The Cost of Irreproducible Research

Half of basic science studies cannot be replicated, according to a new analysis—to the tune of $28 billion a year in the U.S.

Jun 10, 2015
Kerry Grens

PIXABAY, OPENCLIPARTVECTORSJust about half of all basic life science research is flawed to the point that it cannot be replicated, according to an analysis published in PLOS Biology yesterday (June 9). These “irreproducible” studies end up costing around $28 billion annually in the U.S.

“While false positives are an inevitable part of scientific research, our study shows that the current level of irreproducibility in preclinical research is very costly,” study coauthor Timothy Simcoe, an economist at the US Council of Economic Advisors, said in a press release.

The analysts used previous estimates of irreproducibility to arrive at their number. Poor quality reagents and materials were the biggest cause of flaws in experiments, mucking up more than one third of preclinical studies, the team found. Poor study design and insufficient analysis or reporting each afflicted a little more than a quarter of studies, while improper laboratory protocols took down one out of every 10 studies. “The four categories are decent, but the estimates are off,” John Ioannidis, a Stanford University epidemiologist, told Nature News. “I would put a much higher rate on the data analysis and reporting component.”
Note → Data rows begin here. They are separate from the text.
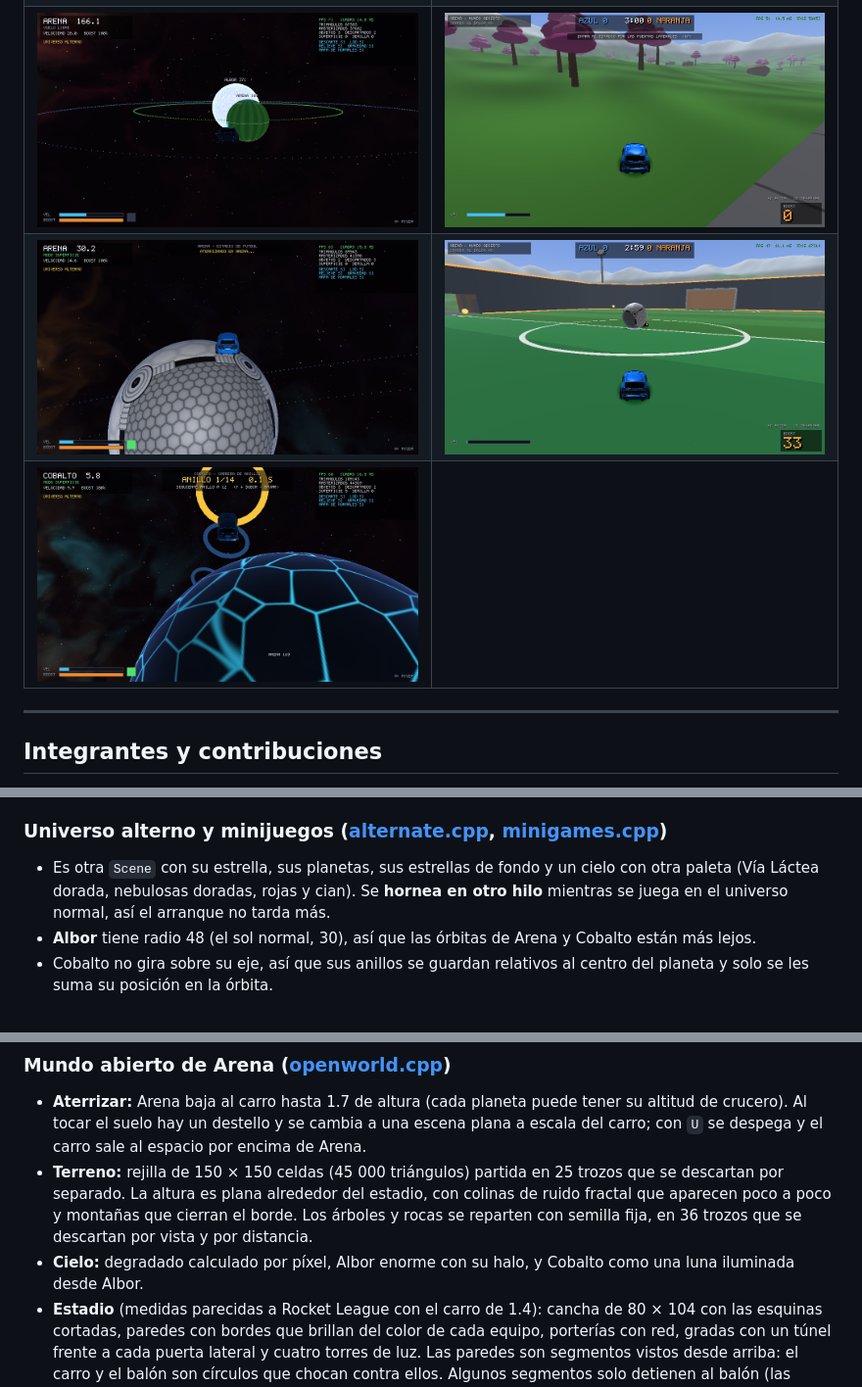
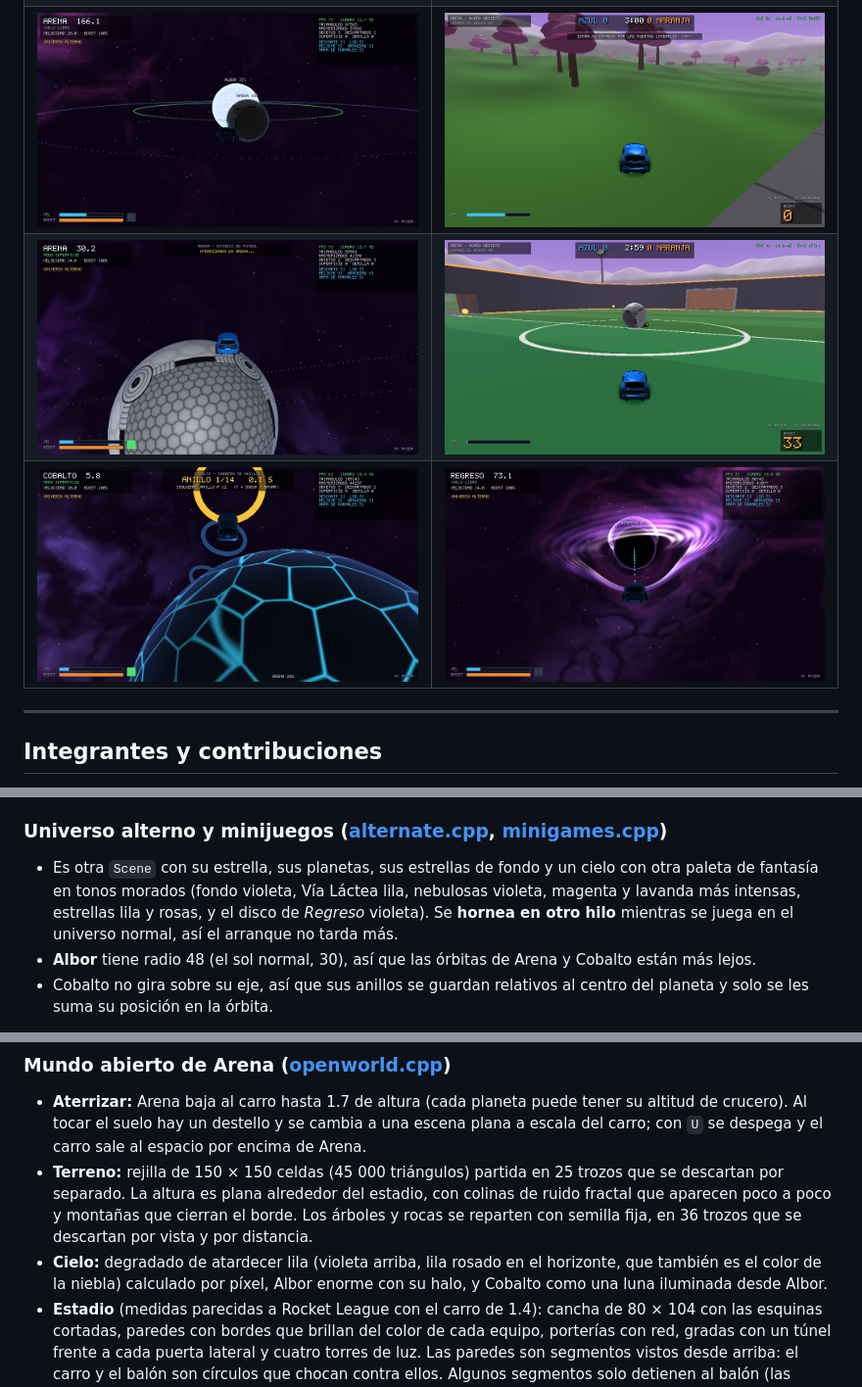
Before and after one commit to llAkihitoll/Pryecto3-Graficas, a Markdown page: README.md, 3 parts joined by grey strips. Shown at 98% size. GitHub-like rendering; pictures changed too: docs/capturas/15_universo_alterno.png, docs/capturas/16_mundo_abierto.png, docs/capturas/17_anillos.png.

Commit message:
README y capturas del universo alterno morado
Co-Authored-By: Claude Opus 5.5 <noreply@anthropic.com>

```diff
--- a/README.md
+++ b/README.md
@@ -49,7 +49,7 @@ Otro agujero negro, *Regreso*, encima de Albor, lleva de vuelta a casa.
 | ![Fondo: nebulosa, Vía Láctea y una galaxia espiral](docs/capturas/13_universo.png) | ![Agujero negro con disco de acreción y lente gravitacional](docs/capturas/14_agujero_negro.png) |
 | ![Universo alterno: Albor y Arena](docs/capturas/15_universo_alterno.png) | ![Mundo abierto de Arena](docs/capturas/16_mundo_abierto.png) |
 | ![Arena: un balón de Rocket League gigante](docs/capturas/19_arena_balon.png) | ![Saque en el estadio con el balón de Rocket League](docs/capturas/18_estadio.png) |
-| ![Carrera de anillos en Cobalto](docs/capturas/17_anillos.png) | |
+| ![Carrera de anillos en Cobalto](docs/capturas/17_anillos.png) | ![Regreso: el agujero negro violeta del universo alterno](docs/capturas/20_regreso.png) |
 
 ---
 
@@ -402,7 +402,8 @@ Cada shader es una función que recibe el fragmento interpolado y devuelve su co
 ### Universo alterno y minijuegos ([alternate.cpp](src/alternate.cpp), [minigames.cpp](src/minigames.cpp))
 
 - Es otra `Scene` con su estrella, sus planetas, sus estrellas de fondo y un cielo con otra paleta
-  (Vía Láctea dorada, nebulosas doradas, rojas y cian). Se **hornea en otro hilo** mientras se juega
+  de fantasía en tonos morados (fondo violeta, Vía Láctea lila, nebulosas violeta, magenta y lavanda
+  más intensas, estrellas lila y rosas, y el disco de *Regreso* violeta). Se **hornea en otro hilo** mientras se juega
   en el universo normal, así el arranque no tarda más.
 - **Albor** tiene radio 48 (el sol normal, 30), así que las órbitas de Arena y Cobalto están más lejos.
 - Cobalto no gira sobre su eje, así que sus anillos se guardan relativos al centro del planeta y
@@ -432,7 +433,8 @@ centro más cercano y la distancia hexagonal da qué tan cerca está el borde.
   por separado. La altura es plana alrededor del estadio, con colinas de ruido fractal que aparecen
   poco a poco y montañas que cierran el borde. Los árboles y rocas se reparten con semilla fija, en
   36 trozos que se descartan por vista y por distancia.
-- **Cielo:** degradado calculado por píxel, Albor enorme con su halo, y Cobalto como una luna
+- **Cielo:** degradado de atardecer lila (violeta arriba, lila rosado en el horizonte, que también
+  es el color de la niebla) calculado por píxel, Albor enorme con su halo, y Cobalto como una luna
   iluminada desde Albor.
 - **Estadio** (medidas parecidas a Rocket League con el carro de 1.4): cancha de 80 × 104 con las
   esquinas cortadas, paredes con bordes que brillan del color de cada equipo, porterías con red,
```
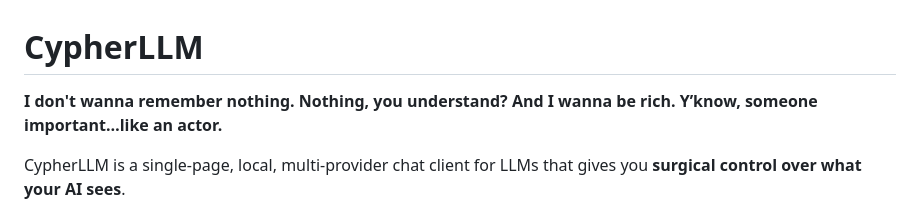
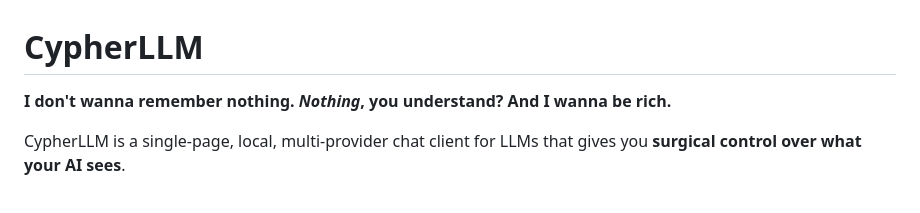
Before and after one commit to HaakonEidemHaakstad/CypherLLM, a Markdown page: README.md, the part around the change. GitHub-like rendering.

Commit message:
Update emphasis in README introduction
Emphasize 'Nothing' in the introduction.

```diff
--- a/README.md
+++ b/README.md
@@ -1,6 +1,6 @@
 # CypherLLM
 
-**I don't wanna remember nothing. Nothing, you understand? And I wanna be rich. Y’know, someone important…like an actor.**
+**I don't wanna remember nothing. _Nothing_, you understand? And I wanna be rich.**
 
 CypherLLM is a single‑page, local, multi‑provider chat client for LLMs that gives you **surgical control over what your AI sees**.
 
```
Ferric Fang, a microbiologist at the University of Washington, told ScienceInsider that the analysis may not be accurate. “To suggest that 50% of research dollars are being wasted is ridiculous and unhelpful,” he said.

The authors acknowledged limitations in their analysis. “Our primary goal here is not to pinpoint the exact reproducibility rate but rather to identify root causes of the problem and develop a framework to address the highest priorities,” coauthor Leonard Freedman of the Global Biological Standards Institute said in the press release. He and his colleagues have offered a number of ideas to help address the problem, including having funders require training programs in good study design as well as evidence of reagent validation.